When Bad Marketing Happens to Good Customers
Loyal customers are a marketer’s best source of new sales and referrals. That’s why smart marketers treat their best customers like gold, and why earning customer loyalty is the goal of every smart marketing strategy. Except at Toyota.
Beyond Bad News: Bad Customer Relationship Management
After a tough few months, Toyota is trying to regain the confidence of car buyers with a massive advertising campaign. In such a difficult sales environment, you’d think Toyota would see the value of retaining relationships with its most loyal customers.
But the mailing we just received for the 2011 Toyota Avalon is a giant disappointment.
By any measure, we are Toyota loyalists. In the past 25 years, our family has bought five Toyotas, including a 2000 Avalon that we still drive. We are the prime target for a new Avalon.
But instead of treating us like best customers, lavishing us with personal attention and a high-end marketing campaign that acknowledges our special customer status, here’s the cheesy selfmailer we got from Toyota about the 2011 Avalon. It’s a classic example of a poor direct marketing strategy.
Breaking the Rules of Good Direct Mail
This little four-panel selfmailer breaks many of the rules of effective direct mail marketing:
- Target your best customers with your best promotion. By sending us the same generic mailing it sent every prospect on a rented mailing list, Toyota dismissed the value of our 25-year, multi-buyer relationship.
- Match the mailing’s quality to the product. The base price for a 2011 Avalon is over $32,000. A 4.25” x 6.5” selfmailer printed on the lightest possible stock falls far short of the direct mail you’d expect for a company’s most expensive vehicle.
- Select a format that showcases the product. Since the mailing is postcard-sized, the images are small, too. Instead of spotlighting the fabulous details of this new car, the format makes it hard for the driver to see them.
- Make a compelling offer with a reason to act now. You can “build and price” your car at Toyota’s website and get free maintenance for two years under certain conditions, but the free maintenance offer is not well detailed and the deadline for the offer is buried beside an asterisk in the smallest possible typeface.
- Personalize the mailing to the recipient. The local dealer’s name is the only personalization on this piece. Our name appears only in the address. There isn’t even a PURL (personalized URL) for a web response.
A Smarter, “Best Customer” Marketing Strategy
A smarter marketing strategy for Toyota would be to communicate very personally with current Avalon owners like us.
Imagine if they had sent us a multi-piece, “best customer” direct marketing campaign with very high-end mailings on beautiful stock that showcased the car’s details, so we could picture ourselves behind the wheel.

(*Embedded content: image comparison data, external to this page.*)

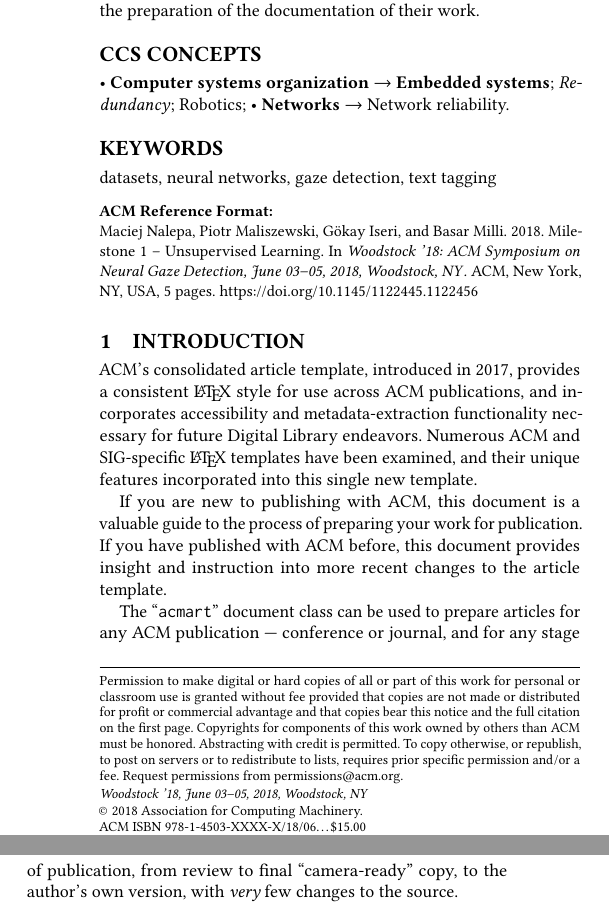
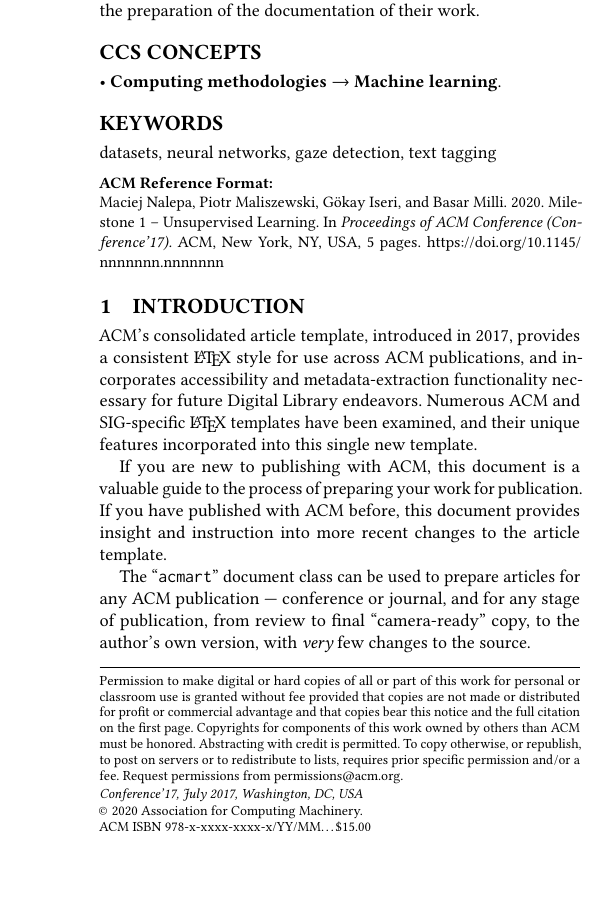
Before and after one commit to GummyBearStudioTeam/ESI_MLTechniques, a LaTeX paper (reports/ML-Milestone1/document.tex): two parts of the columns of page 1 of 5 before the commit and part of one column of page 1 of 5 after it, the two joined at a grey line, cut so that both start at the same text, the shorter picture padded with empty space. Compiled offline with pdfLaTeX.

Commit message:
Cleaned report sections

```diff
--- a/reports/ML-Milestone1/document.tex
+++ b/reports/ML-Milestone1/document.tex
@@ -1,101 +1,21 @@
-%%
-%% This is file `sample-xelatex.tex',
-%% generated with the docstrip utility.
-%%
-%% The original source files were:
-%%
-%% samples.dtx  (with options: `sigconf')
-%%
-%% IMPORTANT NOTICE:
-%%
-%% For the copyright see the source file.
-%%
-%% Any modified versions of this file must be renamed
-%% with new filenames distinct from sample-xelatex.tex.
-%%
-%% For distribution of the original source see the terms
-%% for copying and modification in the file samples.dtx.
-%%
-%% This generated file may be distributed as long as the
-%% original source files, as listed above, are part of the
-%% same distribution. (The sources need not necessarily be
-%% in the same archive or directory.)
-%%
-%% The first command in your LaTeX source must be the \documentclass command.
 \documentclass[sigconf]{acmart}
-%% NOTE that a single column version may be required for
-%% submission and peer review. This can be done by changing
-%% the \doucmentclass[...]{acmart} in this template to
 %% \documentclass[manuscript,screen]{acmart}
-%%
-%% To ensure 100% compatibility, please check the white list of
-%% approved LaTeX packages to be used with the Master Article Template at
-%% https://www.acm.org/publications/taps/whitelist-of-latex-packages
-%% before creating your document. The white list page provides
-%% information on how to submit additional LaTeX packages for
-%% review and adoption.
-%% Fonts used in the template cannot be substituted; margin
-%% adjustments are not allowed.
-%%
-%%
+
 %% \BibTeX command to typeset BibTeX logo in the docs
 \AtBeginDocument{%
   \providecommand\BibTeX{{%
     \normalfont B\kern-0.5em{\scshape i\kern-0.25em b}\kern-0.8em\TeX}}}
 
-%% Rights management information.  This information is sent to you
-%% when you complete the rights form.  These commands have SAMPLE
-%% values in them; it is your responsibility as an author to replace
-%% the commands and values with those provided to you when you
-%% complete the rights form.
-\setcopyright{acmcopyright}
-\copyrightyear{2018}
-\acmYear{2018}
-\acmDOI{10.1145/1122445.1122456}
-
-%% These commands are for a PROCEEDINGS abstract or paper.
-\acmConference[Woodstock '18]{Woodstock '18: ACM Symposium on Neural
-  Gaze Detection}{June 03--05, 2018}{Woodstock, NY}
-\acmBooktitle{Woodstock '18: ACM Symposium on Neural Gaze Detection,
-  June 03--05, 2018, Woodstock, NY}
-\acmPrice{15.00}
-\acmISBN{978-1-4503-XXXX-X/18/06}
-
-
-%%
-%% Submission ID.
-%% Use this when submitting an article to a sponsored event. You'll
-%% receive a unique submission ID from the organizers
-%% of the event, and this ID should be used as the parameter to this command.
 %%\acmSubmissionID{123-A56-BU3}
 
-%%
-%% The majority of ACM publications use numbered citations and
-%% references.  The command \citestyle{authoryear} switches to the
-%% "author year" style.
-%%
-%% If you are preparing content for an event
-%% sponsored by ACM SIGGRAPH, you must use the "author year" style of
-%% citations and references.
-%% Uncommenting
-%% the next command will enable that style.
 %%\citestyle{acmauthoryear}
 
 %%
 %% end of the preamble, start of the body of the document source.
 \begin{document}
 
-%%
-%% The "title" command has an optional parameter,
-%% allowing the author to define a "short title" to be used in page headers.
 \title{Milestone 1 -- Unsupervised Learning}
 
-%%
-%% The "author" command and its associated commands are used to define
-%% the authors and their affiliations.
-%% Of note is the shared affiliation of the first two authors, and the
-%% "authornote" and "authornotemark" commands
-%% used to denote shared contribution to the research.
 \author{Maciej Nalepa}
 \affiliation{}
 \email{maciej.nalepa@alu.uclm.es}
@@ -112,17 +32,8 @@
 \affiliation{}
 \email{basar.milli@alu.uclm.es}
 
-%%
-%% By default, the full list of authors will be used in the page
-%% headers. Often, this list is too long, and will overlap
-%% other information printed in the page headers. This command allows
-%% the author to define a more concise list
-%% of authors' names for this purpose.
-\renewcommand{\shortauthors}{Trovato and Tobin, et al.}
+\renewcommand{\shortauthors}{Nalepa Maliszewski Iseri Milli}
 
-%%
-%% The abstract is a short summary of the work to be presented in the
-%% article.
 \begin{abstract}
   A clear and well-documented \LaTeX\ document is presented as an
   article formatted for publication by ACM in a conference proceedings
@@ -133,38 +44,19 @@
 \end{abstract}
 
 %%
-%% The code below is generated by the tool at http://dl.acm.org/ccs.cfm.
-%% Please copy and paste the code instead of the example below.
+%% http://dl.acm.org/ccs.cfm
 %%
 \begin{CCSXML}
 <ccs2012>
- <concept>
-  <concept_id>10010520.10010553.10010562</concept_id>
-  <concept_desc>Computer systems organization~Embedded systems</concept_desc>
-  <concept_significance>500</concept_significance>
- </concept>
- <concept>
-  <concept_id>10010520.10010575.10010755</concept_id>
-  <concept_desc>Computer systems organization~Redundancy</concept_desc>
-  <concept_significance>300</concept_significance>
- </concept>
- <concept>
-  <concept_id>10010520.10010553.10010554</concept_id>
-  <concept_desc>Computer systems organization~Robotics</concept_desc>
-  <concept_significance>100</concept_significance>
- </concept>
- <concept>
-  <concept_id>10003033.10003083.10003095</concept_id>
-  <concept_desc>Networks~Network reliability</concept_desc>
-  <concept_significance>100</concept_significance>
- </concept>
-</ccs2012>
+   <concept>
+       <concept_id>10010147.10010257</concept_id>
+       <concept_desc>Computing methodologies~Machine learning</concept_desc>
+       <concept_significance>500</concept_significance>
+       </concept>
+ </ccs2012>
 \end{CCSXML}
 
-\ccsdesc[500]{Computer systems organization~Embedded systems}
-\ccsdesc[300]{Computer systems organization~Redundancy}
-\ccsdesc{Computer systems organization~Robotics}
-\ccsdesc[100]{Networks~Network reliability}
+\ccsdesc[500]{Computing methodologies~Machine learning}
 
 %%
 %% Keywords. The author(s) should pick words that accurately describe
```
Also changed, not shown: reports/ML-Milestone1/document.pdf (deleted), 1 other file.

They could even have sent us an invitation for an exclusive first look at the new model, to be sure we were among the first to see it.
Suppose they’d offered us a generous trade-in on our current Avalon and the call to action had been personalized just to us, with the name, photo, and direct phone number of a salesperson at our local dealer. A special financial incentive could have been included to get us to act now, with a PURL to streamline an online appointment.
And most important, imagine how differently the campaign would have made us feel if Toyota had mined their customer database to identify us as multi-buyers and thank us for 25 years of customer loyalty.
We might have overcome our concerns about their safety record, reminded ourselves of the reasons we bought so many Toyotas in the past, and headed off to our local dealer.
Instead, our relationship with Toyota is probably over. We’re shopping for a Honda.
A final note:
The current advertising campaign for the new Toyota Avalon is a muddled waste of marketing resources. In this spot, the product is nearly lost in a dreamy cloudscape populated by pilots and flight attendants from a bygone era, all set to the tune of Theme from a Summer Place, which won the Grammy for Record of the Year in 1961. You’d have to be at least 60 to remember that song on the radio. Is this the demographic for the new Avalon? Or is Toyota trying to evoke the Mad Men era?